*** Opening TASK MATERIAL ***

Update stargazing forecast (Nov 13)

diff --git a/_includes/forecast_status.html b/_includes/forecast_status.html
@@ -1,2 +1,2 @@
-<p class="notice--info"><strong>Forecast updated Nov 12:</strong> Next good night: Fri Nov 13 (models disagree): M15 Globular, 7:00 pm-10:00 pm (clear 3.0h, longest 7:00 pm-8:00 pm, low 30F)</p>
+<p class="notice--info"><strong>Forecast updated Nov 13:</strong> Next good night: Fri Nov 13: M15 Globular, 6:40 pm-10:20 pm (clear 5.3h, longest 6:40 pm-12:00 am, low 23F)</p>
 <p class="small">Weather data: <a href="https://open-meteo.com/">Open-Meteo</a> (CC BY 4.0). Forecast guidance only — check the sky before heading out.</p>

*** Closing TASK MATERIAL ***

What you write must be identical to the material above.

Update stargazing forecast (Nov 13)

diff --git a/_includes/forecast_status.html b/_includes/forecast_status.html
@@ -1,2 +1,2 @@
-<p class="notice--info"><strong>Forecast updated Nov 12:</strong> Next good night: Fri Nov 13 (models disagree): M15 Globular, 7:00 pm-10:00 pm (clear 3.0h, longest 7:00 pm-8:00 pm, low 30F)</p>
+<p class="notice--info"><strong>Forecast updated Nov 13:</strong> Next good night: Fri Nov 13: M15 Globular, 6:40 pm-10:20 pm (clear 5.3h, longest 6:40 pm-12:00 am, low 23F)</p>
 <p class="small">Weather data: <a href="https://open-meteo.com/">Open-Meteo</a> (CC BY 4.0). Forecast guidance only — check the sky before heading out.</p>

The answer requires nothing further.